Byways by the Blue Mountains
We met a family from Sydney who lowered our expectations of the Blue Mountains National Park when they heard we were spending several days there. I can’t recall their exact words, but they sounded apologetic — something along the lines of, “Don’t be surprised to find they’re not really mountains” and, “at least the cliff faces are rather nice.” They also expressed surprise that we wanted to spend more than a day or two there.
Then Morgan and I began to notice that whenever we saw brochures promoting the Blue Mountains, they featured the same photo of the famous Three Sisters rock formation, as if that’s the only thing in the whole national park worth seeing.
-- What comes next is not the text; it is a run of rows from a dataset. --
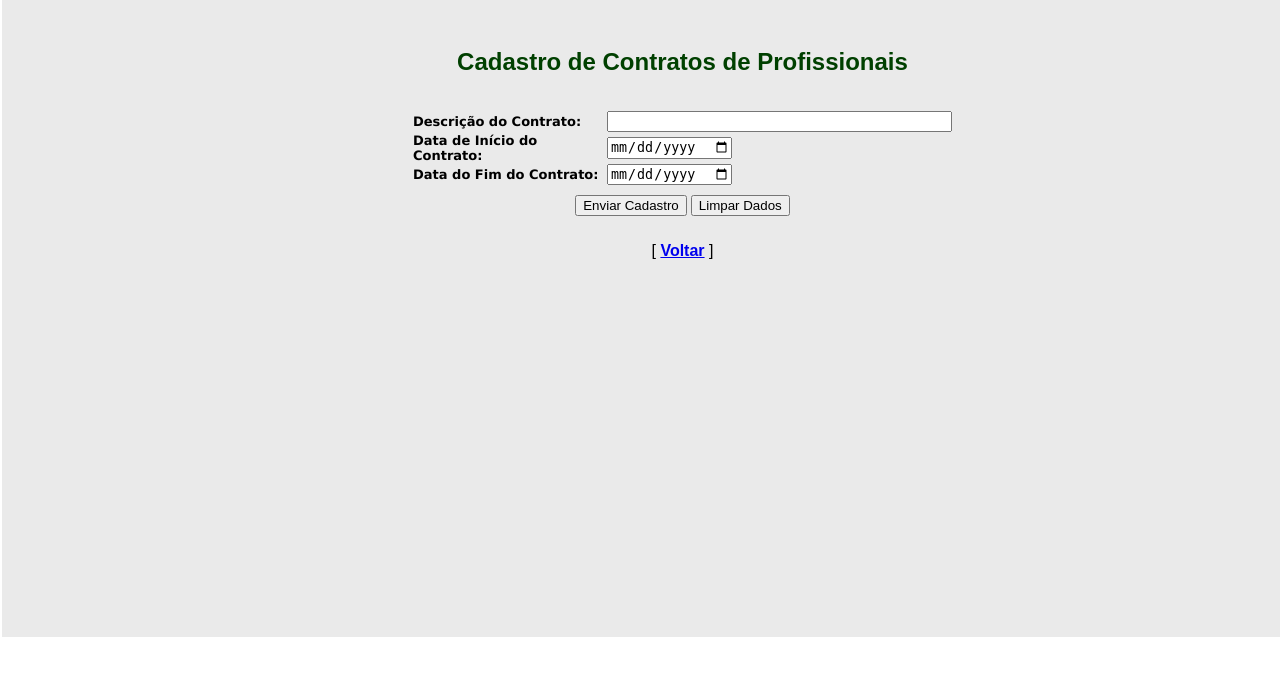
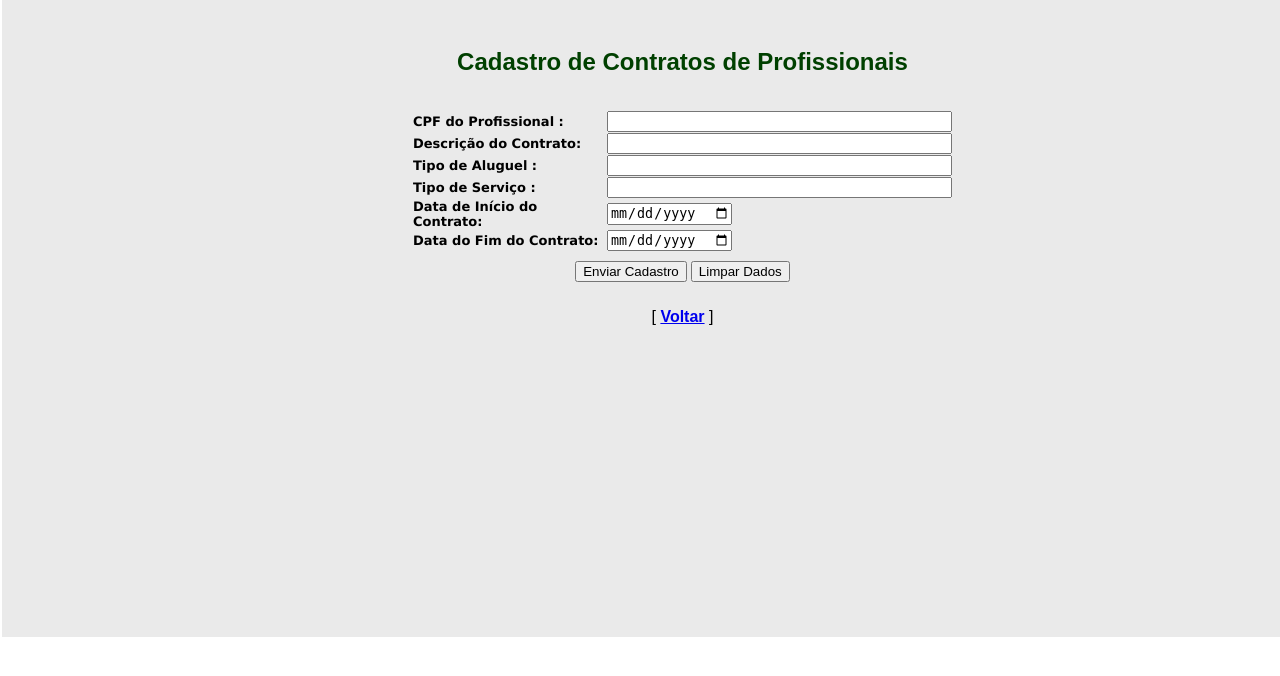
Before and after one commit to guiztt26/beautyspace, a PHP site: page /cadastro-contrato-profissional.html in a window 1280 px wide. Shown: the top 676 px of the page. Run offline with PHP 8.4, Linux system fonts and the light colour scheme.

Commit message:
alteração cadastro-contrato-profissional

```diff
--- a/cadastro-contrato-funcionario.php
+++ b/cadastro-contrato-funcionario.php
@@ -15,16 +15,16 @@ mysqli_query($conexao, "SELECT cpf_funcionario FROM contrato_funcionario WHERE c
 if(mysqli_affected_rows($conexao) == 1)
 {
 	$dt = mysqli_query($conexao, "SELECT data_fim FROM contrato_funcionario WHERE data_fim => '$data_inicio'")
-	if (mysqli_affected_rows($conexao) == 0)
+	if (mysqli_affected_rows($conexao) == 1)
 	{
 		mysqli_query($conexao, "INSERT INTO contrato_funcionario (cpf_funcionario, id_cargo, descricao, data_inicio, data_fim) VALUES ('$cpf_funcionario', '$id_cargo', '$descricao_contrato', '$data_inicio', '$data_fim')");
 		if(mysqli_affected_rows($conexao) == 1)
 			echo "Contrato cadastrado com sucesso!";
 		else
-			echo "Erro no cadastro do Contrato";
+			echo "Existe um contrato vigente cadastrado para este funcionário. Cadastre um contrato com data inicial posteior a $dt";
 	}
 	else
-		echo "Existe um contrato vigente cadastrado para este funcionário. Cadastre um contrato com data inicial posteior a $dt";
+		echo "Erro no cadastro do Contrato";
 }
 else
 	echo "Este funcionário ainda não está cadastrado. Por favor, verifique se CPF digitado está correto ou cadastre o funcionário.";
--- a/cadastro-contrato-profissional.html
+++ b/cadastro-contrato-profissional.html
@@ -23,8 +23,20 @@
 <form name="cadastrar" method="post" action="cadastro-contrato-profissional.php" id="cadastrar">
   <table width="541" border="0" align="center" cellpadding="0" cellspacing="1">
 <tr>
+  <td><font size="2" face="Verdana, Arial, Helvetica, sans-serif"><strong>CPF do Profissional :</strong></font></td>
+  <td><input name="cpf_profissional" type="text" id="cpf_profissional" size="40" maxlength="11"></td>
+</tr>
+<tr>
 <td width="214"><font size="2" face="Verdana, Arial, Helvetica, sans-serif"><strong>Descrição do Contrato:</strong></font></td>
-<td width="324"><input name="tipo_servico" type="text" id="tipo_servico" size="40" maxlength="255"></td>
+<td width="324"><input name="descricao" type="text" id="descricao" size="40" maxlength="255"></td>
+</tr>
+<tr>
+  <td><font size="2" face="Verdana, Arial, Helvetica, sans-serif"><strong>Tipo de Aluguel :</strong></font></td>
+  <td><input name="tipo_aluguel" type="text" id="tipo_aluguel" size="40" maxlength="30"></td>
+</tr>
+<tr>
+  <td><font size="2" face="Verdana, Arial, Helvetica, sans-serif"><strong>Tipo de Serviço :</strong></font></td>
+  <td><input name="tipo_servico" type="text" id="tipo_servico" size="40" maxlength="30"></td>
 </tr>
 <tr>
 <td><font size="2" face="Verdana, Arial, Helvetica, sans-serif"><strong>Data de Início do Contrato: </strong></font></td>
```
Also changed, not shown: cadastro-contrato-profissional.php (+10 -6 lines).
Uh-oh, we thought — why did we plan to spend a whole five nights at an eco lodge there? Then we experienced the upside of lowered expectations: We were pleasantly surprised.
True, Australia’s signature “mountains” look pretty humble in comparison to any foothill in the Rockies, the Andes or New Zealand’s Southern Alps. But that’s because they’re not really mountains; they’re uplifted plateaus with rivers crisscrossing vast forested canyons below. They’re located about an hour away from Sydney and take their name from the bluish-gray haze that hangs in the valley from light reflecting off particles in the air. Seemingly endless escarpments and crevices reveal waterfalls and sandstone sculptures. The tabletop mountains reminded me of Mesa Verde National Park in Colorado, while some of the rock formations evoke Sedona.
I wouldn’t necessarily recommend five days in the region unless you want to do what we did: unplug in a remote spot to spend quiet days running, hiking and homeschooling in between exploring the region’s highlights. But the Blue Mountains are definitely worth more than a day.
Here are some of Morgan’s photos showing reasons to venture beyond the Three Sisters Rock overlook at Echo Point (where all the tour buses stop).
This is one tourist trap worth the price of admission. Scenic World in Katoomba takes visitors across the Jamison Valley and down below. Even though I’m normally nervous about heights, I loved the views that this glass box revealed as it floated across from one cliff to another:
It’s worth going down as well as across the canyon to explore the walkway through the forest below. Take the cable car down:
Then explore the walkway through the forest to learn about the valley’s physical features and history of coal mining:
Even prettier than Katoomba Falls, Wentworth Falls (located next to the town of the same name) reveals itself best from a short hike from the town’s main trail head.
Evan’s Lookout to Govett’s Leap Lookout:
Our lodge in the town of Blackheath was right next to Evan’s Lookout, a point I found more visually alluring than the heavily visited Echo Point in Katoomba. The cliff track from there to Govett’s Leap is only a few kilometers long but challenging due to its series of stairs. Morgan and I had a great run/hike along here and discovered more waterfalls along the way:
Katoomba, Blackheath and Leura:
Unfortunately we didn’t take photos to show them off, but take my word for it: the towns of Blackheath, Katoomba and Leura are hip hideaways with great cafes and cool shops tucked into 90-year-old buildings decked out in art deco details. Katoomba is the main destination for day-trippers, but if I had to choose one for dining and shopping, I’d pick Leura.